Back home, we've been getting down to business. We had some maintenance to do on the fifth wheel, and stayed at the Escapees campground in Bushnell for a few nights to accomplish these tasks. We really wanted to give it a good cleaning inside and outside. While Al worked on some outside projects, I cleaned and sorted, finishing with a good scrubbing of the wood floors, then moving the furniture off the carpets and cleaning the carpets with a cleaning machine we rented from Publix for the day. It did a really good job. We also had ourselves weighed (the rig, that is) while there, and were quite pleased to find we are well within our limits, and the trailer itself is about 1400 lbs. under the GVWR. The insurance adjuster had come out to inspect the blow-out damage to the sidewall, and approved the estimate for the repair. I was thrilled to death that once the parts were ordered from Grand Design, the repair shop (Register RV in Brooksville) had them in-hand in a week, and we are scheduled next week for the work to be done. I will have to say, I am extraordinarily pleased with the customer service we have received from Grand Design, and so far Register RV has been head-and-shoulders above Lazydays. We haven't had to wait two hours just to speak with a service representative, they have been on top of the work order, and always return a phone call. 
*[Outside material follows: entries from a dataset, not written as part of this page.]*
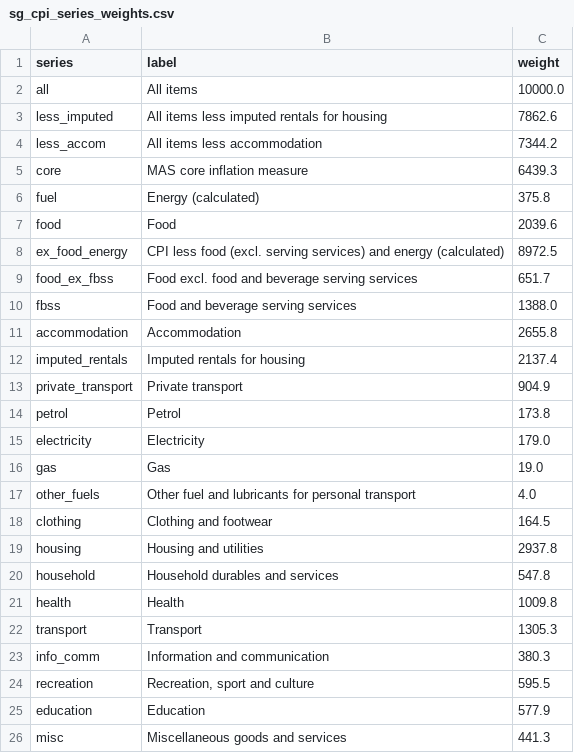
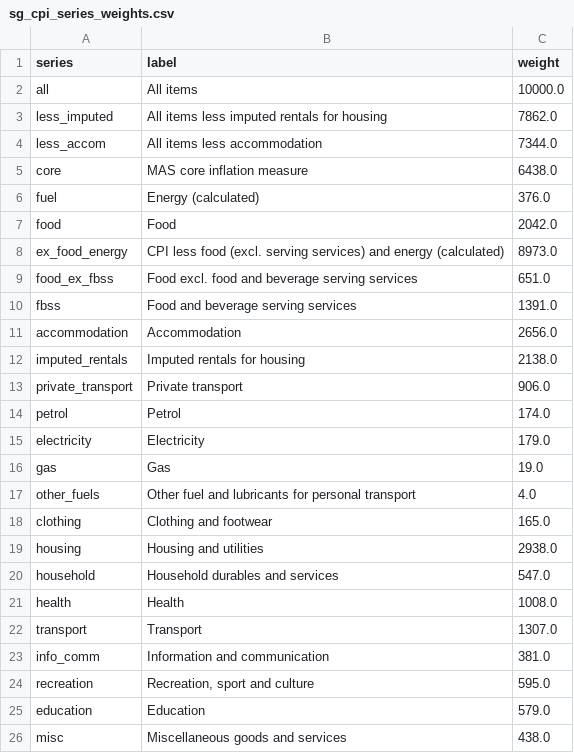
Before and after one commit to AsiaDecoded/Asia-vitals, a CSV file: data/sg/cpi/sg_cpi_series_weights.csv, drawn as a sheet.

```diff
--- a/data/sg/cpi/sg_cpi_series_weights.csv
+++ b/data/sg/cpi/sg_cpi_series_weights.csv
@@ -2,14 +2,14 @@ series,label,weight
 all,All items,10000.0
-less_imputed,All items less imputed rentals for housing,7862.6
-less_accom,All items less accommodation,7344.2
-core,MAS core inflation measure,6439.3
-fuel,Energy (calculated),375.8
-food,Food,2039.6
-ex_food_energy,CPI less food (excl. serving services) and energy (calculated),8972.5
-food_ex_fbss,Food excl. food and beverage serving services,651.7
-fbss,Food and beverage serving services,1388.0
-accommodation,Accommodation,2655.8
-imputed_rentals,Imputed rentals for housing,2137.4
-private_transport,Private transport,904.9
-petrol,Petrol,173.8
+less_imputed,All items less imputed rentals for housing,7862.0
+less_accom,All items less accommodation,7344.0
+core,MAS core inflation measure,6438.0
+fuel,Energy (calculated),376.0
+food,Food,2042.0
+ex_food_energy,CPI less food (excl. serving services) and energy (calculated),8973.0
+food_ex_fbss,Food excl. food and beverage serving services,651.0
+fbss,Food and beverage serving services,1391.0
+accommodation,Accommodation,2656.0
+imputed_rentals,Imputed rentals for housing,2138.0
+private_transport,Private transport,906.0
+petrol,Petrol,174.0
 electricity,Electricity,179.0
@@ -17,10 +17,10 @@ gas,Gas,19.0
 other_fuels,Other fuel and lubricants for personal transport,4.0
-clothing,Clothing and footwear,164.5
-housing,Housing and utilities,2937.8
-household,Household durables and services,547.8
-health,Health,1009.8
-transport,Transport,1305.3
-info_comm,Information and communication,380.3
-recreation,"Recreation, sport and culture",595.5
-education,Education,577.9
-misc,Miscellaneous goods and services,441.3
+clothing,Clothing and footwear,165.0
+housing,Housing and utilities,2938.0
+household,Household durables and services,547.0
+health,Health,1008.0
+transport,Transport,1307.0
+info_comm,Information and communication,381.0
+recreation,"Recreation, sport and culture",595.0
+education,Education,579.0
+misc,Miscellaneous goods and services,438.0
```
Also changed, not shown: data/sg/cpi/sg_cpi_items.csv, 8 other files.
We are currently in the middle of entertaining visitors from New York. My brother and his fiancee arrived last week and stayed for several days. It was very nice getting to know Dottie, and we will be heading back to Long Island in October for the wedding. We currently have our good friend and Al's golfing buddy Ed here for the next week, and yes, there is a lot of golf going on! After Ed leaves, we have a few things on schedule, with Al needed some Mohs surgery on a spot of basal cell on his forehead. We also plan on a day at EPCOT for the Flower and Garden Festival, and March 17 we leave for a week with the trailer for a visit to Curry Hammock State Park in the Florida Keys. 

Our departure date from Florida is set for April 5, and we will be visiting several spots along the coast before heading out west. At this time we have the following plans set in place:

4/5 - 4/8: St. Augustine, FL
4/8 - 4/12: Savannah, GA
4/12 - 4/16: Charleston, SC
4/16 - 4/20: Asheville NC
4/20 - 4/27: Kentucky Horse Park, Lexington, KY
4/27 - 4/29: Lithia Springs COE, IL
5/4 - 5/9: Custer State Park, SD
5/10 - 5/13: Cody, WY
Arriving to the ranch around 5/14.

That should bring everyone up-to-date with our activities and plans at this time! We hope the winter is being kind to everyone, and I will have more to post after our trip to the Keys :-).